By now, diners are increasingly familiar with the quick-serve dining model that sprang to life as a way of reducing labor costs. At H.O.G., diners walk in, place their order at the host stand and grab a seat. Drinks are ordered at the bar regardless your location inside or out. Want a glass of water? Pour it yourself from the Igloo cooler in the stunning but largely empty dining room. Care for another round of beverages? Get up and make your way back to the bar. At meal’s end, a friend at the table wondered aloud without a hint of sarcasm, “Are we supposed to clean up after ourselves as well?”
In Cleveland, Peak Fried Chicken Sandwich has given way to Peak Smash Burger, and Heart of Gold’s version ($14) is on point. Chef Adam Bauer doesn’t pile on the embellishments, allowing the beefy goodness of the twin patties to shine. The meat shares space inside the downy-soft milk bun with American cheese, sweet onions, dill pickles and Maggi-seasoned mayo. It is aggressively delicious. Because no self-respecting 21st-century fast-casual restaurant would be caught dead without a chicken sandwich, Bauer offers the “Obligatory Fried Chicken” sandwich ($12) in regular and spicy preparations. No surprise, she’s a beaut. The craggy crusted, juicy-centered bird is paired with napa slaw, spicy pickles and seasoned mayo.
We ordered four sandwiches in all, with the intent of slicing, passing and sharing the spoils. That was easier said than done when one is dealing with flimsy utensils and paper boats. But pass and taste we did, with the Old Major ($14) edging out the Mushroom-Meatloaf Melt ($14) for honors in the third and fourth positions. Billed as a “vegetarian Big Mac,” the Old Major was ridiculously savory, satisfying and impressive given that it is completely vegan (save for the cheese).
Bauer picked up his wing skills while working at Greenhouse Tavern, and you can taste the talent in the form of the chicken drums ($10). Like his former employer’s renowned wings, the chef’s drums are cured, slow-cooked in fat and deep fried to order, leaving them uber-crisp but also meltingly tender. Next time I’ll skip the slightly metallic tasting lemon-pepper dry rub in favor of the house hot or sesame garlic. Pair any and every sandwich with an order of waffle fries ($4).
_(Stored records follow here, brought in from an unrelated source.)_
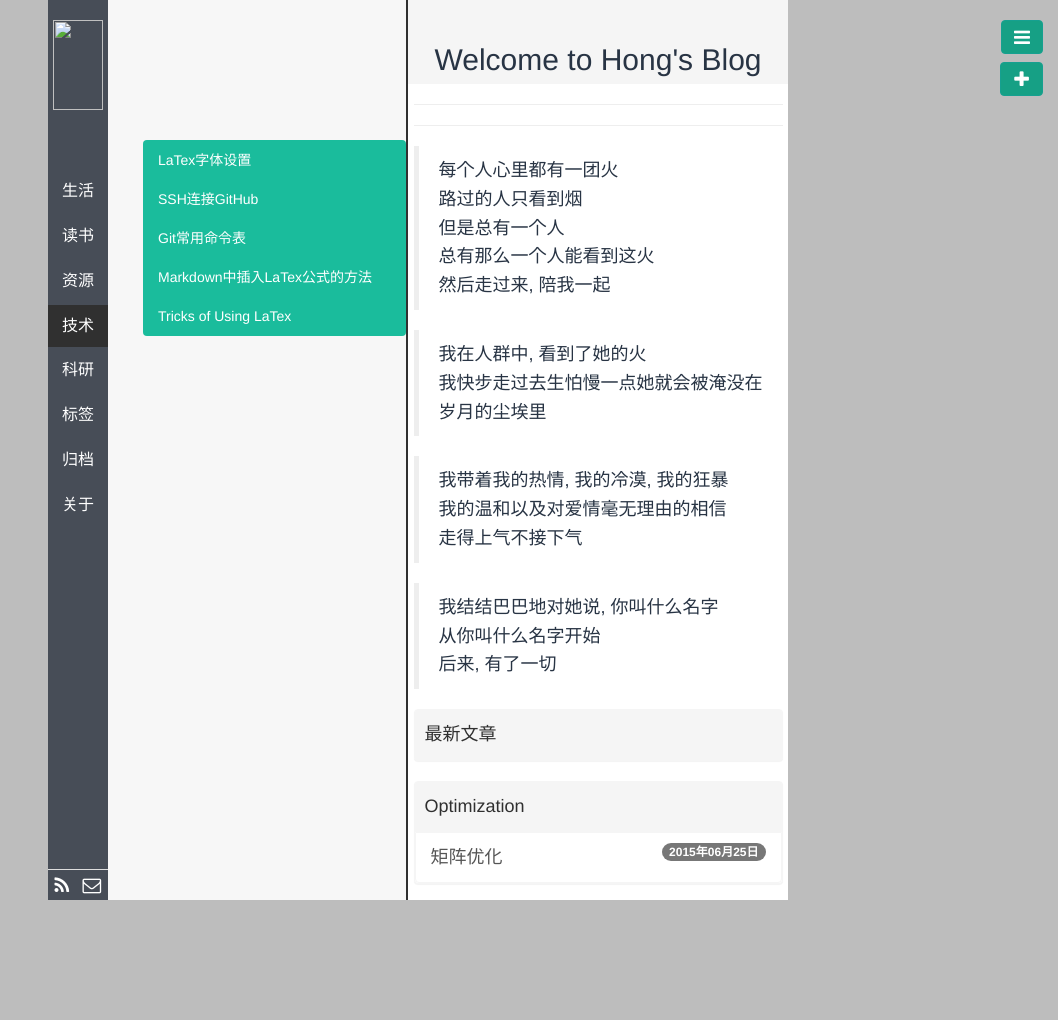
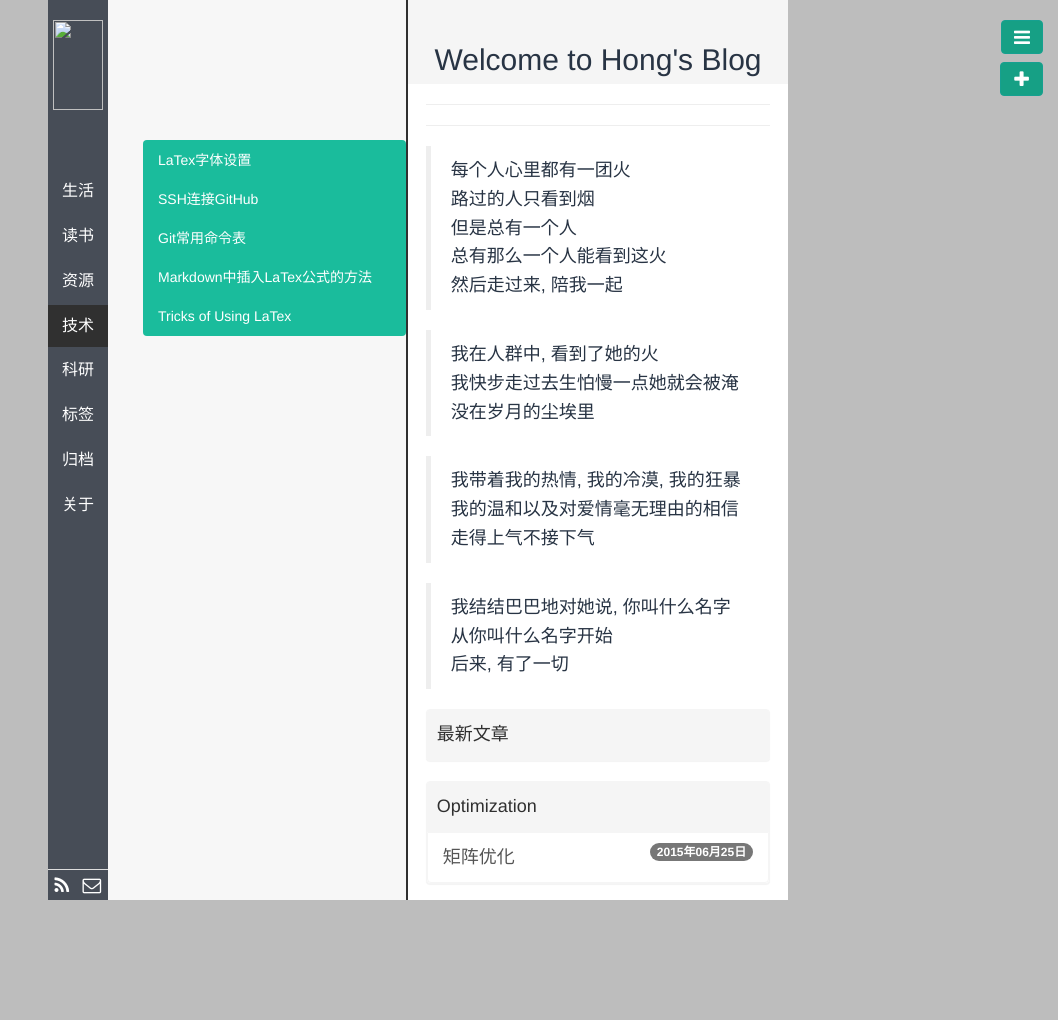
Before and after one commit to polyHong/polyHong.github.io, a Jekyll site: the page built from index.md, in a window 1280 px wide. Shown: the whole page, without its empty margins (222-1280 px from the left). Built offline with Jekyll 4.4.1, drawn with Linux system fonts in a browser that asks for light colours; Markdown is read by kramdown in place of the engine named in the settings; comment, search, counter and statistics services are not loaded.

Commit message:
side bar width

```diff
--- a/public/css/base.css
+++ b/public/css/base.css
@@ -93,10 +93,10 @@ body, html {
   color: #283444;
 }
 .aside3-content {
-  padding-left: 48px;
-  padding-right: 48px;
-
-  padding: 0 5% 0 5%;
+/*  padding-left: 30px;
+  padding-right: 30px;
+*/
+  padding: 0 8% 0 8%;
   color: #283444;
   line-height: 1.6;
 }
```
A handful of salads and grain bowls rounds out the menu, with the Caesar ($10) largely faithful to the classic except for the righteous fried capers. H.O.G. keeps the menu pretty tight so the kitchen can stay seasonal and have some fun. Recent specials have included a popcorn chicken bowl with Ohio corn and pepper gravy, a brisket-stuffed footlong topped with pierogies and slaw, and a vegan crunch wrap with mushroom duxelles and salsa verde.
Specials like those, along with recurring deals like “nuggie night,” give food lovers plenty of cause to keep their eyes glued to the restaurant’s social media pages.
Heart of Gold
4133 Lorain Ave., Cleveland